▶ _Your instructions_:
Make an exact copy of the entries, taking out every picture.

======== Data listing

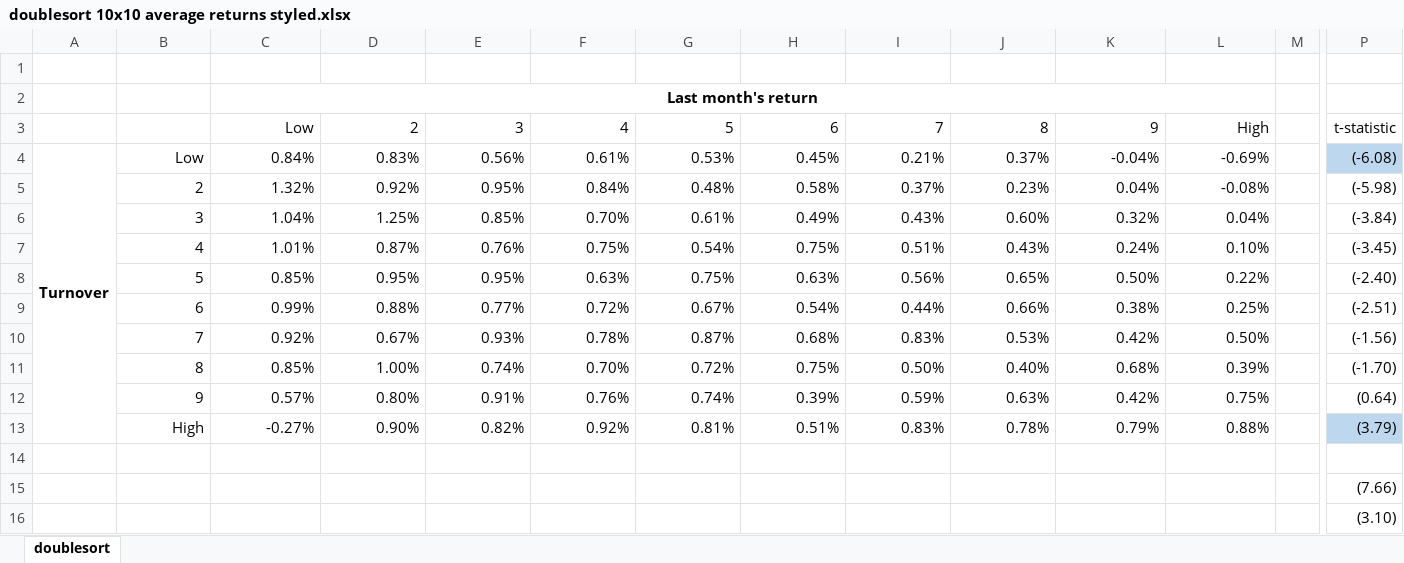
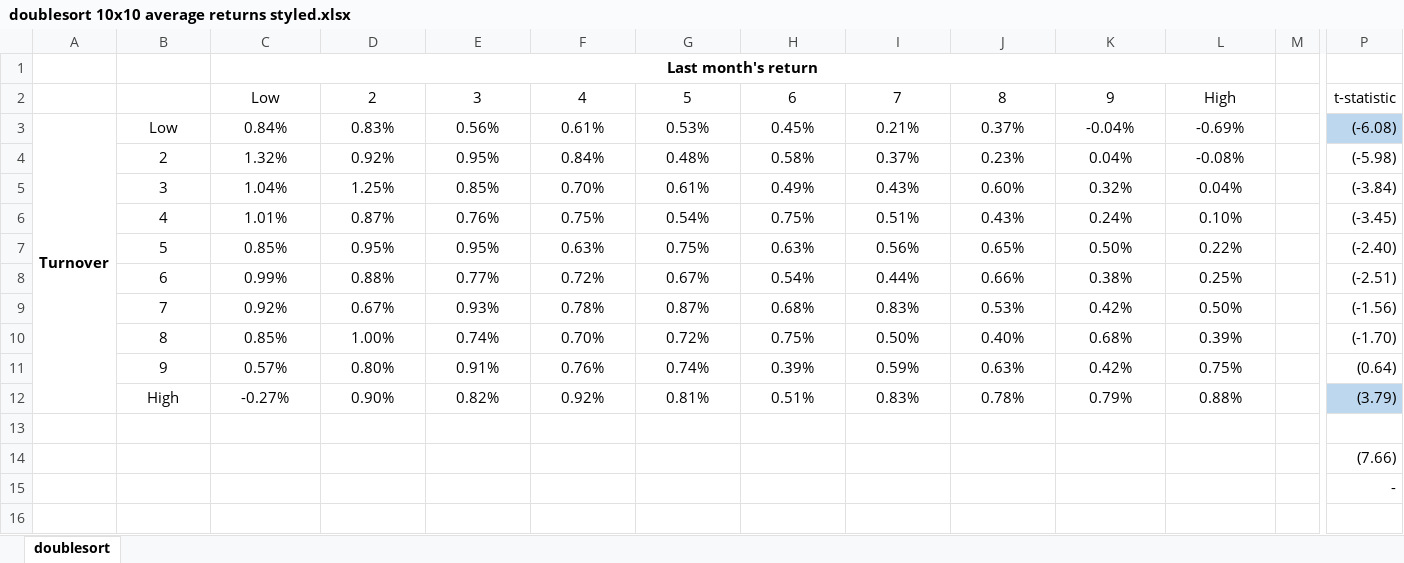
Before and after one commit to rbeeli/short-term_momentum_strategy, an Excel workbook: backtest/doublesort 10x10 average returns styled.xlsx, sheet doublesort, drawn as a sheet; only a part is shown, gaps mark what is left out; values as stored, in another font and other column widths than the file's, no borders; conditional formats not drawn; removed rows and columns are numbered as before the commit, all else as after; rows hold the shown columns only; the diff names each change by its address in the sheet, - before the commit and + after, or states it on an @@ line.

```diff
--- a/backtest/doublesort 10x10 average returns styled.xlsx (sheet doublesort)
+++ b/backtest/doublesort 10x10 average returns styled.xlsx (sheet doublesort)
-row 1: (empty)
-C2:L2 alignment: right
+C2:L2 alignment: center
-B3:L12 alignment: right
+B3:L12 alignment: center
-P15: (3.10)
+P15: -
```
Also changed, not shown: formulas that keep their value, backtest/doublesort 10x10 average count styled.xlsx, backtest/doublesort 10x10 average market cap styled.xlsx, 11 other files.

================

▶ _Answer box_:
Before and after one commit to rbeeli/short-term_momentum_strategy, an Excel workbook: backtest/doublesort 10x10 average returns styled.xlsx, sheet doublesort, drawn as a sheet; only a part is shown, gaps mark what is left out; values as stored, in another font and other column widths than the file's, no borders; conditional formats not drawn; removed rows and columns are numbered as before the commit, all else as after; rows hold the shown columns only; the diff names each change by its address in the sheet, - before the commit and + after, or states it on an @@ line.

```diff
--- a/backtest/doublesort 10x10 average returns styled.xlsx (sheet doublesort)
+++ b/backtest/doublesort 10x10 average returns styled.xlsx (sheet doublesort)
-row 1: (empty)
-C2:L2 alignment: right
+C2:L2 alignment: center
-B3:L12 alignment: right
+B3:L12 alignment: center
-P15: (3.10)
+P15: -
```
Also changed, not shown: formulas that keep their value, backtest/doublesort 10x10 average count styled.xlsx, backtest/doublesort 10x10 average market cap styled.xlsx, 11 other files.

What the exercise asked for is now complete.